● WHAT YOU SHOULD DO
Skip the images and print the listing exactly.

● PROVIDED RECORDS
----------
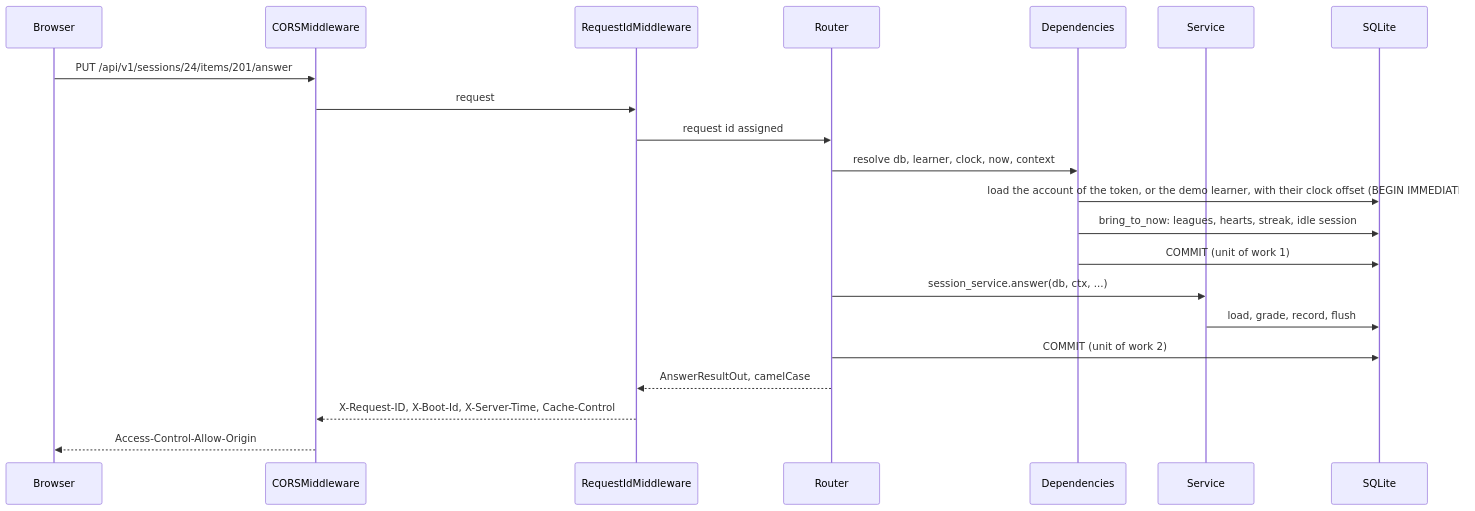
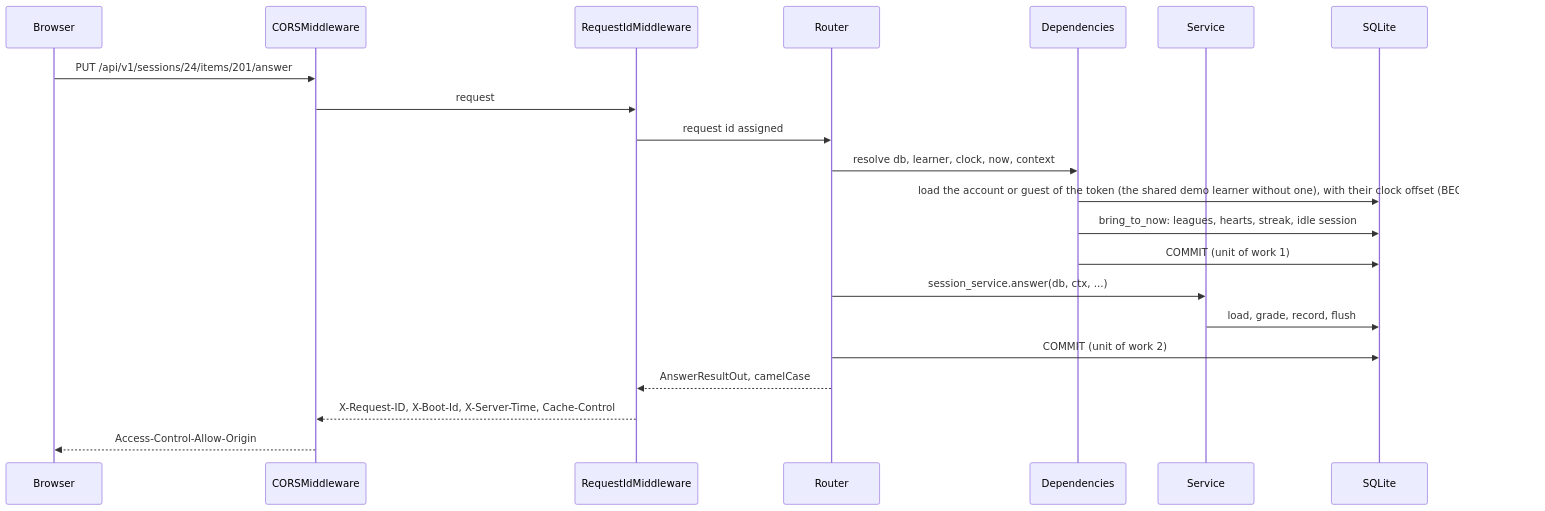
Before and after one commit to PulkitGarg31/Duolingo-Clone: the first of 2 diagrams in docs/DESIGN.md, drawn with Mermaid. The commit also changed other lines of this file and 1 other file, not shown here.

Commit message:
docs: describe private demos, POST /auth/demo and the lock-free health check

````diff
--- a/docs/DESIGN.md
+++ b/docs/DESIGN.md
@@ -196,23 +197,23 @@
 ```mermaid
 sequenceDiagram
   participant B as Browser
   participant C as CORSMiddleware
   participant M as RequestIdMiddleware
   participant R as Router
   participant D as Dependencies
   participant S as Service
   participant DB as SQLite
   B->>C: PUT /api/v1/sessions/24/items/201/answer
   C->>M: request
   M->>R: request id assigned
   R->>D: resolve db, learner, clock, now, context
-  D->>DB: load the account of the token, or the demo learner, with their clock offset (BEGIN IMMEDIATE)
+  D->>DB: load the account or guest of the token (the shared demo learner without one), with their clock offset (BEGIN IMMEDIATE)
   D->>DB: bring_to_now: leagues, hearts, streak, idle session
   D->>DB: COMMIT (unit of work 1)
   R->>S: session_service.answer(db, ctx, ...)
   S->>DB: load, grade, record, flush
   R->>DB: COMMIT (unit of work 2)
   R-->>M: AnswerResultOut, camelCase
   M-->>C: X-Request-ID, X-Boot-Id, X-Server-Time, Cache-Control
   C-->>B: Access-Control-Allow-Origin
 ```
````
----------
● RESPONSE TO THIS TASK
Before and after one commit to PulkitGarg31/Duolingo-Clone: the first of 2 diagrams in docs/DESIGN.md, drawn with Mermaid. The commit also changed other lines of this file and 1 other file, not shown here.

Commit message:
docs: describe private demos, POST /auth/demo and the lock-free health check

````diff
--- a/docs/DESIGN.md
+++ b/docs/DESIGN.md
@@ -196,23 +197,23 @@
 ```mermaid
 sequenceDiagram
   participant B as Browser
   participant C as CORSMiddleware
   participant M as RequestIdMiddleware
   participant R as Router
   participant D as Dependencies
   participant S as Service
   participant DB as SQLite
   B->>C: PUT /api/v1/sessions/24/items/201/answer
   C->>M: request
   M->>R: request id assigned
   R->>D: resolve db, learner, clock, now, context
-  D->>DB: load the account of the token, or the demo learner, with their clock offset (BEGIN IMMEDIATE)
+  D->>DB: load the account or guest of the token (the shared demo learner without one), with their clock offset (BEGIN IMMEDIATE)
   D->>DB: bring_to_now: leagues, hearts, streak, idle session
   D->>DB: COMMIT (unit of work 1)
   R->>S: session_service.answer(db, ctx, ...)
   S->>DB: load, grade, record, flush
   R->>DB: COMMIT (unit of work 2)
   R-->>M: AnswerResultOut, camelCase
   M-->>C: X-Request-ID, X-Boot-Id, X-Server-Time, Cache-Control
   C-->>B: Access-Control-Allow-Origin
 ```
````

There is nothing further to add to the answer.